A bathroom and a bedroom is what’s left of Alexandra Camacho Quiñones’ home in the Amalia Marín sector of the Playa de Ponce neighborhood in Ponce. Her house was destroyed three years ago after Hurricane María, and as time passes, the despair of not having a new home for her and her family of three takes a toll. She has been waiting for a year for the Department of Housing’s (DH) Repair, Rebuild and Relocate (R3) program to begin rebuilding her home. “I keep calling every two weeks, with the same anxiety,” she said. She recalls that she has been in contact with the R3 program regularly since last October.

Puerto Rico’s Chronically Ill Health System Blocks Effective COVID-19 Response

While Joshua James Sánchez Antillón was hospitalized, seriously ill due to COVID-19, his father, Luis Ángel “Wichy” Sánchez Soler, got a bill for $65,000. It did not even itemize the services the hospital was providing. The invoice issued by HIMA San Pablo Caguas hospital stated that, if signed, he would have 15 days to pay the amount. Wichy Sánchez Soler, who at that time was mourning his father’s death, also due to COVID-19, decided not to sign because he didn’t know what they were charging him for, or how he was going to be able to pay. At that point, the hospital did not offer advice or payment options.

More Deaths in Puerto Rico than Announced During the Pandemic
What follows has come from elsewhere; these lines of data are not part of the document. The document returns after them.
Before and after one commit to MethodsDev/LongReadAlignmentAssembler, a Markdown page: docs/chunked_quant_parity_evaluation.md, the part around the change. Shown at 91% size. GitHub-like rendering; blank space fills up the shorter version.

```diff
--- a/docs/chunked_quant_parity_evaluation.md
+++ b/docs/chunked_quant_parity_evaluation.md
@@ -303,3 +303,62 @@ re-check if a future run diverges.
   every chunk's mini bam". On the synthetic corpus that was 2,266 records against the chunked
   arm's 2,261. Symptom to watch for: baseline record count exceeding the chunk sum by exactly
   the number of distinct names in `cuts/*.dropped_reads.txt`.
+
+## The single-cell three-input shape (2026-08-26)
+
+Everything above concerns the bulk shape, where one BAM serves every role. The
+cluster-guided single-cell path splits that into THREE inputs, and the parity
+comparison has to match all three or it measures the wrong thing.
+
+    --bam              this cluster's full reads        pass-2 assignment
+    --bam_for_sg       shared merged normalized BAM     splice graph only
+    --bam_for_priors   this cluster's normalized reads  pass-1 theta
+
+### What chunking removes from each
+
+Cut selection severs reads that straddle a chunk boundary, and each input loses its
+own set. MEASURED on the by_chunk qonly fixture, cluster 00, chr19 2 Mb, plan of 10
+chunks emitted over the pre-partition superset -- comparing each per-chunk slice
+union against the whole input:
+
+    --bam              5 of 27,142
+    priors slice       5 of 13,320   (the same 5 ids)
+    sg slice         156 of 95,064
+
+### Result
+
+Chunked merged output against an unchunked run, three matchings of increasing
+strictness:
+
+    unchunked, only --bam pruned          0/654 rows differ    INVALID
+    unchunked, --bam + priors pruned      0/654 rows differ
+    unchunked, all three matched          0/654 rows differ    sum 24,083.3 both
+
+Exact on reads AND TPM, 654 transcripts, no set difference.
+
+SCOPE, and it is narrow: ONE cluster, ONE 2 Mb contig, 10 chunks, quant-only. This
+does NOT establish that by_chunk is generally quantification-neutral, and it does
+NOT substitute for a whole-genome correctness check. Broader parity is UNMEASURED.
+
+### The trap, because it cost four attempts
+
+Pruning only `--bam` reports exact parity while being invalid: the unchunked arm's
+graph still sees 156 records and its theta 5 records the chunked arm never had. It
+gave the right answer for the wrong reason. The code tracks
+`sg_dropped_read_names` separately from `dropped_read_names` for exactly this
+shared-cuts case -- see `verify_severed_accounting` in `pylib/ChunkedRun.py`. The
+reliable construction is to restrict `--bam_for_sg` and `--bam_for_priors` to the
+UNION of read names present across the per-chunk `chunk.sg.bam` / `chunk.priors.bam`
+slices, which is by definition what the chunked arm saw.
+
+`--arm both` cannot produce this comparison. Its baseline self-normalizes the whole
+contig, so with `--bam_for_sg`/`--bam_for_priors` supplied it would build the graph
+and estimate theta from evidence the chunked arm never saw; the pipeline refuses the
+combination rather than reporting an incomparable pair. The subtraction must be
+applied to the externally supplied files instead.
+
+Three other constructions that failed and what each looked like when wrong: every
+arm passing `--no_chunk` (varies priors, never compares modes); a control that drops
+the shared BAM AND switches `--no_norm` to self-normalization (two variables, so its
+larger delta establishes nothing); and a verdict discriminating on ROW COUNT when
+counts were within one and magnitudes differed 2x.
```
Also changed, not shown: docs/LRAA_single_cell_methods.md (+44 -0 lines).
Deaths in Puerto Rico have increased over the past three months despite the few COVID-19 losses reported on the island and the drop in fatalities from accidents and crimes due to quarantine confinement, as compared to 2019, the Center for Investigative Journalism (CPI, in Spanish) found. This, contrary to what was publicly said by Health Secretary Lorenzo González Feliciano and by the director of the Demographic Registry, Wanda Llovet the first week of May when the Department of Health sent the media the data on the deaths of March and April, without making the distinction that they were still significantly incomplete. On May 5, Secretary González Feliciano said in the Jugando Pelota Dura television program that deaths for the month of April totaled 1,750, “when typically in Puerto Rico we  have 2,500 deaths per month.” “How do you explain that? Possibly with the reduction in crime, the decrease in other conditions, but what has been done in Puerto Rico has resulted in a significant impact on the absolute number of deaths,” he continued in reference to the Government of Puerto Rico’s COVID-19 contention measures.
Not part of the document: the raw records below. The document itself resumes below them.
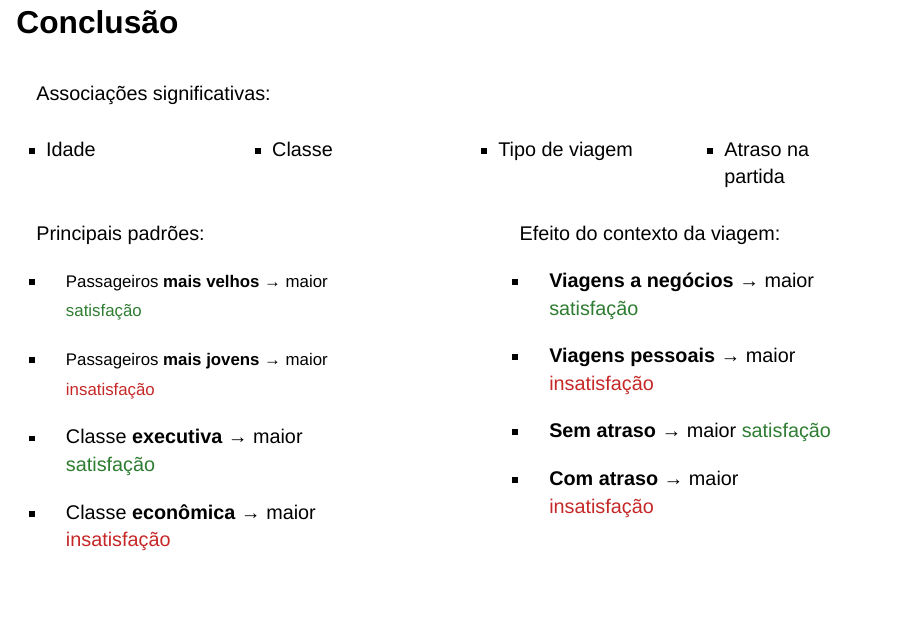
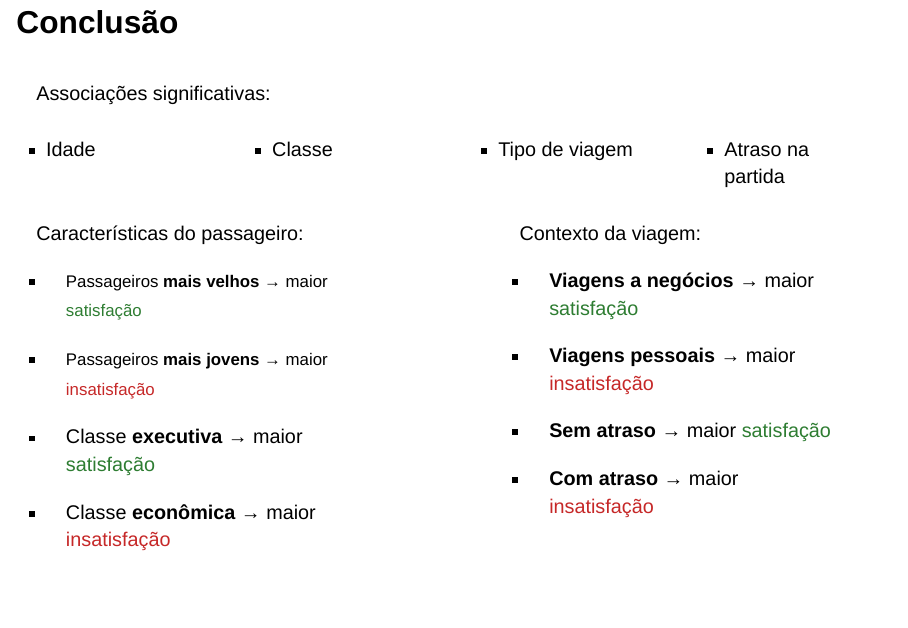
Before and after one commit to CaioVaos/Pratica_Estatistica, a Quarto document (Avaliacao_2/index.qmd): page 8 of 9. Rendered offline with R 4.5, knitr and Pandoc in place of Quarto, with nearby package versions; drawn as Slidy slides in place of the format the file asks for; some code elsewhere in the file could not run offline.

Commit message:
Update site

```diff
--- a/Avaliacao_2/index.qmd
+++ b/Avaliacao_2/index.qmd
@@ -352,7 +352,7 @@ Associações significativas:
 ::: {.column width="48%"}
 
 ::: box-blue
-Principais padrões:
+Características do passageiro:
 
 - <span style="font-size: 0.85em;"> Passageiros **mais velhos** → maior <span style="color: #2E7D32;">satisfação</span></span>
 - <span style="font-size: 0.85em;"> Passageiros **mais jovens** → maior <span style="color: #C62828;">insatisfação</span>   </span>
@@ -370,7 +370,7 @@ Principais padrões:
 ::: {.column width="48%"}
 
 ::: box-blue
-Efeito do contexto da viagem:
+Contexto da viagem:
 
 - **Viagens a negócios** → maior <span style="color: #2E7D32;">satisfação</span>
 - **Viagens pessoais** → maior <span style="color: #C62828;">insatisfação</span>
```
Also changed, not shown: docs/search.json, 1 other file.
Hospitals in Puerto Rico don’t run COVID-19 tests on the deceased

One of the most important factors to confirm the real status of the COVID-19 case fatality rate in Puerto Rico is to conduct molecular tests on people who die and who had any symptoms of the disease. However, hospitals — which is where most people on the island die — have not been testing all suspected patients and none of the deceased, Puerto Rico’s Secretary of Health Lorenzo González Feliciano admitted on Tuesday to questions from the Center for Investigative Journalism (CPI, in Spanish). More than 60% of deaths in Puerto Rico occur in hospitals, according to Demographic Registry data. The official answered the question during a press conference on Tuesday about the status of COVID-19 on the island, when he also reported that disease-related deaths were already at 64 and that, of those, 19 were detected through the annotations that doctors make on death certificates they send to the Demographic Registry of Puerto Rico. González said some of those cases lack confirmatory tests, but did not specify how many of them, and answered categorically that the hospitals have not been taking the samples.